“I went to school in car-pools with neighbours and never once in a Cadillac, as in Bower’s fictional account.”
Black’s faithful retainer, John Fraser, told Bower he saw Conrad arriving daily to UCC in a chauffeur-driven Cadillac.
“My academic career did not end in failed law exams. I graduated well enough in law and also took an MA.”
On pages 32 and 33 of his autobiography, Conrad wrote, “I failed the majority of the subjects, was not allowed to write
the supplementals and, for good measure, was expelled from the faculty and effectively barred from the study of law in
“I have never had a psychiatric diagnosis.”
On page 52 of A Life in Progress, Tubby wrote: “I began to experience worrisome symptoms of tension. Indigestion, claustrophobia…fitful sleep, sudden attacks of perspiring and even hyperventilating. It was more terrifying than anything else I have known.”
A page later, he revealed: “What was recommended was psychoanalysis… I entered into an analytical program in September 1971. The inexorable success of the analytic process was gratifying as well as intriguing as I came gradually to recognize and reduce the sources of the occasional vulnerability to anxiety.”
“I do not own any toy soldiers.”
In September 2003, the National Post interviewed Tubby’s former friend and business associate, Hal Jackman. “The two men have long shared a passion for history and a keen interest in the great military leaders of the past.
“Mr. Jackman sizes up the situation in military terms, just as he did many years ago when he and Mr. Black would spend hours together playing war games with antique toy soldiers.”
“I never referred to Canada disparagingly.”
(Oh, dear, where to begin on this whopper?)
“Uncompetitive, slothful, self-righteous, spiteful, an envious nanny-state, hovering on the verge of dissolution and bankruptcy.[Financial Post, Feb. 6, 1991.]
“There is almost universal dissatisfaction with both the institutions and personalities of Canadian public life and Canada’s confidence and complacency of the past has given way to demoralization and alarm. The missing ingredients in the Canadian puzzle [are] a durable raison d’être for the country.” [Financial Post, Toronto, May 1992.]
“My associates and I became concerned that it would be imprudent not to reduce our exposure to the newspaper business, to debt, and to Canada.
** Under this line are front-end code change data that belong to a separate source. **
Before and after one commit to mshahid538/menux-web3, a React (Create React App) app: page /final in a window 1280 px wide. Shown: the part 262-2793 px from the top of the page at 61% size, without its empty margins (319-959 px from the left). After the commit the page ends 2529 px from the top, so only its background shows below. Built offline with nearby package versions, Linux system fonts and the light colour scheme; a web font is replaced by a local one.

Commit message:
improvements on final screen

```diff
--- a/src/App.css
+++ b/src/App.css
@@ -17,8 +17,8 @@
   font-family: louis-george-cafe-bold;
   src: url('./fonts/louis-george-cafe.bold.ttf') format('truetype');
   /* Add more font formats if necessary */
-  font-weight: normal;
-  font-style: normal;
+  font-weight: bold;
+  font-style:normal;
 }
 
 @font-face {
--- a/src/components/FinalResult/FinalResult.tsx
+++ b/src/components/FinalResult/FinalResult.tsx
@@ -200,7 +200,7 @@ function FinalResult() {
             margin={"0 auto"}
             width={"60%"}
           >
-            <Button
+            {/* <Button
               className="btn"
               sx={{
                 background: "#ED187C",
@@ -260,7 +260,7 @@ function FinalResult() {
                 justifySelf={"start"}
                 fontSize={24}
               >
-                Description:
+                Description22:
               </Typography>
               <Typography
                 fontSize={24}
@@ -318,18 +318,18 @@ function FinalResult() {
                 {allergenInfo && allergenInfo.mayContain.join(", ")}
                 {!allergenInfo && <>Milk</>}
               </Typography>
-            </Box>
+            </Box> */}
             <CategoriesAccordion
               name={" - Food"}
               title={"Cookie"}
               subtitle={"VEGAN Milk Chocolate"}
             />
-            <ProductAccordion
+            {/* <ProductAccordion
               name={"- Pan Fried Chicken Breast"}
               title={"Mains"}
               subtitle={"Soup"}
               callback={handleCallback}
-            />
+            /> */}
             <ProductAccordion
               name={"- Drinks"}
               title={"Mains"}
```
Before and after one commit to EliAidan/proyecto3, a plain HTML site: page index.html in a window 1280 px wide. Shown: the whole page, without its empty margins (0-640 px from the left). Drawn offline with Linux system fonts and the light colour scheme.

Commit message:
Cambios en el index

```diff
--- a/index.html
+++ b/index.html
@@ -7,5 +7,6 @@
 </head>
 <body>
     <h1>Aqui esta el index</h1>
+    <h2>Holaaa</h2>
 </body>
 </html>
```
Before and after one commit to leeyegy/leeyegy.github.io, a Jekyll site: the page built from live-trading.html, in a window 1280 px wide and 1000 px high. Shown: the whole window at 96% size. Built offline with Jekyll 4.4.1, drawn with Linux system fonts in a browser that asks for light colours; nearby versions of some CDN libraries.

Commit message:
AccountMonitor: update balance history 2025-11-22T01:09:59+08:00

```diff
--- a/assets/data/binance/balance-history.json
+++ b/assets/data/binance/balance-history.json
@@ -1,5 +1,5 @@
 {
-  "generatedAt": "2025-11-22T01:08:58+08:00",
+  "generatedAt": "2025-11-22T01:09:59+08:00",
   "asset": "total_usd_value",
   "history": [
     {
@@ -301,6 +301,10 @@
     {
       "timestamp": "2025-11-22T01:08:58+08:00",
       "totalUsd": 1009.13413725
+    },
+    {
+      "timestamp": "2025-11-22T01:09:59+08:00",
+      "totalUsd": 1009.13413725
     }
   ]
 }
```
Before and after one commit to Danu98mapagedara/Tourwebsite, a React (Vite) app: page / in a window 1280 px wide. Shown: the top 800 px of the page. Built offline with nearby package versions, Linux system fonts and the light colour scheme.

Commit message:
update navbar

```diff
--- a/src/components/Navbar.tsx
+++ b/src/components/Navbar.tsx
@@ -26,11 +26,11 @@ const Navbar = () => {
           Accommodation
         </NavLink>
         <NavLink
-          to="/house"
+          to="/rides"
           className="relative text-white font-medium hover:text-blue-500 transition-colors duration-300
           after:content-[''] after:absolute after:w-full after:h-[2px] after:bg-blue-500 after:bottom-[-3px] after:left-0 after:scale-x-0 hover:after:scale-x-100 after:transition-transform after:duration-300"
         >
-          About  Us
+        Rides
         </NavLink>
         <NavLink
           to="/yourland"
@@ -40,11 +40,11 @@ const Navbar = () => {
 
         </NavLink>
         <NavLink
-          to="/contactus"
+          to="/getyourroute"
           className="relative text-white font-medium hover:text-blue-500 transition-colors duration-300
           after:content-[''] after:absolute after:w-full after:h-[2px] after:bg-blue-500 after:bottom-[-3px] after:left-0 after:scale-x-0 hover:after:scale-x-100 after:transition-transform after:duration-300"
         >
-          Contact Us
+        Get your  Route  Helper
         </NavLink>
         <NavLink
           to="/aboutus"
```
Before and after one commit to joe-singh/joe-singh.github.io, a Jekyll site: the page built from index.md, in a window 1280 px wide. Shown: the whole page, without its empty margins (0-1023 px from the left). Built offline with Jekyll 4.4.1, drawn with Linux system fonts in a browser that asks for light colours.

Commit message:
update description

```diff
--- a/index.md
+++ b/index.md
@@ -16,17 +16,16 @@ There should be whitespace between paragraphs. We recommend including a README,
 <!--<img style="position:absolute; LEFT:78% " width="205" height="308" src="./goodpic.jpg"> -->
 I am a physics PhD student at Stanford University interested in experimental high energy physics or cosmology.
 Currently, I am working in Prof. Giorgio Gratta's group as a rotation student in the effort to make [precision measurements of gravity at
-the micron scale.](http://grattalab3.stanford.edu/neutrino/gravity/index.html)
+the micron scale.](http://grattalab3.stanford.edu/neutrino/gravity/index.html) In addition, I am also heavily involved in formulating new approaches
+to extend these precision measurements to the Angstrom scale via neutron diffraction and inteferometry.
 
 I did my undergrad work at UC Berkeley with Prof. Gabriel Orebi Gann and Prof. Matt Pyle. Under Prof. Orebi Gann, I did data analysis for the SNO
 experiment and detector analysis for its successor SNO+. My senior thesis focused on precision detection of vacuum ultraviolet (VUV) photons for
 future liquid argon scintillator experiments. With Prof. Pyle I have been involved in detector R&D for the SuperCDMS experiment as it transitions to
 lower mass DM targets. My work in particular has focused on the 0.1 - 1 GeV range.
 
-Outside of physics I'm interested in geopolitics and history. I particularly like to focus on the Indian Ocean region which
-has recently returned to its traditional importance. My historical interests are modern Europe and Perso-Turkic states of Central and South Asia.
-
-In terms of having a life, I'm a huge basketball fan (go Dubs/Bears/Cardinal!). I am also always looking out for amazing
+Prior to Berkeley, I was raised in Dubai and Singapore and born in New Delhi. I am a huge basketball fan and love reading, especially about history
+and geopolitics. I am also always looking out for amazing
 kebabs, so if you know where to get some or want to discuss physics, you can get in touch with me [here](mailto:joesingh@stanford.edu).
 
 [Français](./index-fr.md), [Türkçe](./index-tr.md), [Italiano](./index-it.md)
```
My native country, in commercial terms, had for me become not an opportunity, nor even a nationality susceptible to reason, but a trap… Canadian citizenship was merely an impediment to my progress.” [Speech, November 2001, explaining why he became a British citizen.]
“Neither my wife’s jewellery nor our house in Palm Beach is for sale.”
Doubtless, this came as a surprise to Linda Gary Real Estate, the agents who Black commissioned to find a buyer for the $35 million pile and who had confirmed to Private Eye that the mansion was indeed for sale.